Background Long-term hypoxia (LTH) is an important stressor related to health and disease during development. At different time points from fetus to adult, we are exposed to hypoxic stress because of placental insufficiency, high-altitude residence, smoking, chronic anemia, pulmonary, and heart disorders, as well as cancers. Intrauterine hypoxia can lead to fetal growth restriction and long-term sequelae such as cognitive impairments, hypertension, cardiovascular disorders, diabetes, and schizophrenia. Similarly, prolonged hypoxic exposure during adult life can lead to acute mountain sickness, chronic fatigue, chronic headache, cognitive impairment, acute cerebral and/or pulmonary edema, and death. Aim LTH also can lead to alteration in metabolites such as fumarate, 2-oxoglutarate, malate, and lactate, which are linked to epigenetic regulation of gene expression. Importantly, during the intrauterine life, a fetus is under a relative hypoxic environment, as compared to newborn or adult. Thus, the changes in gene expression with development from fetus to newborn to adult may be as a consequence of underlying changes in the metabolic profile because of the hypoxic environment along with developmental maturation. To examine this possibility, we examined the metabolic profile in carotid arteries from near-term fetus, newborn, and adult sheep in both normoxic and long-term hypoxic acclimatized groups. Results Our results demonstrate that LTH differentially regulated glucose metabolism, mitochondrial metabolism, nicotinamide cofactor metabolism, oxidative stress and antioxidants, membrane lipid hydrolysis, and free fatty acid metabolism, each of which may play a role in genetic-epigenetic regulation.

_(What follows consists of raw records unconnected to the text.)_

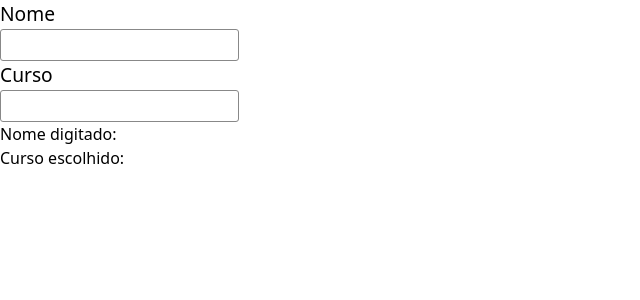
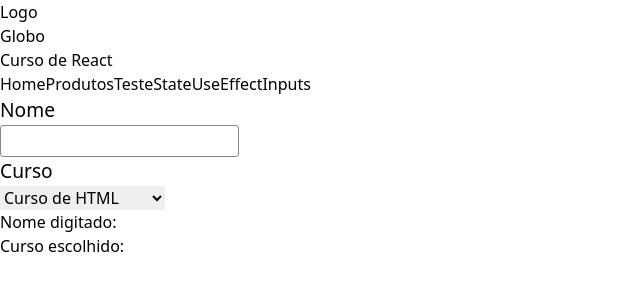
Before and after one commit to bdancost/project_react, a Next.js app: page /inputs/inputs in a window 1280 px wide. Shown: the top 300 px of the page, without its empty margins (0-640 px from the left). Built offline with nearby package versions, Linux system fonts and the light colour scheme.

Commit message:
useEffect

```diff
--- a/src/components/Topo.tsx
+++ b/src/components/Topo.tsx
@@ -24,6 +24,7 @@ export default function Topo() {
           </Link>
           <Link href={"/teste/teste"}>Teste</Link>
           <Link href={"/usestate/usestate"}>State</Link>
+          <Link href={"/useeffect/useeffect"}>UseEffect</Link>
           <Link href={"/inputs/inputs"}>Inputs</Link>
         </nav>
       </div>
--- a/src/pages/inputs/inputs.tsx
+++ b/src/pages/inputs/inputs.tsx
@@ -1,4 +1,14 @@
 import { useState } from "react";
+import Topo from "@/components/Topo";
+
+const cursos: { id: number; nome: string }[] = [
+  { id: 1, nome: "HTML" },
+  { id: 2, nome: "CSS" },
+  { id: 3, nome: "JavaScript" },
+  { id: 4, nome: "React" },
+  { id: 5, nome: "Next" },
+  { id: 6, nome: "Node" },
+];
 
 export default function Inputs() {
   const [nome, setNome] = useState<string>("");
@@ -6,6 +16,7 @@ export default function Inputs() {
 
   return (
     <div>
+      <Topo />
       <div className="campoForm">
         <label>Nome</label>
         <input
@@ -17,11 +28,11 @@ export default function Inputs() {
 
       <div className="campoForm">
         <label>Curso</label>
-        <input
-          type="text"
-          value={curso}
-          onChange={(evt) => setCurso(evt.target.value)}
-        />
+        <select value={curso} onChange={(evt) => setCurso(evt.target.value)}>
+          {cursos.map((c) => (
+            <option key={c.id} value={c.nome}>{`Curso de ${c.nome}`}</option>
+          ))}
+        </select>
       </div>
       <div>Nome digitado: {nome}</div>
       <div>Curso escolhido: {curso}</div>
--- a/tsconfig.json
+++ b/tsconfig.json
@@ -15,7 +15,8 @@
     "incremental": true,
     "paths": {
       "@/*": ["./src/*"]
-    }
+    },
+    "noImplicitAny": true
   },
   "include": [
     "next-env.d.ts",
```
Also changed, not shown: src/pages/useeffect/useeffect.tsx (added, +28 -0 lines), src/pages/usestate/usestate.tsx (+6 -2 lines).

ASJC Scopus subject areas
- General Biochemistry, Genetics and Molecular Biology
- General Agricultural and Biological Sciences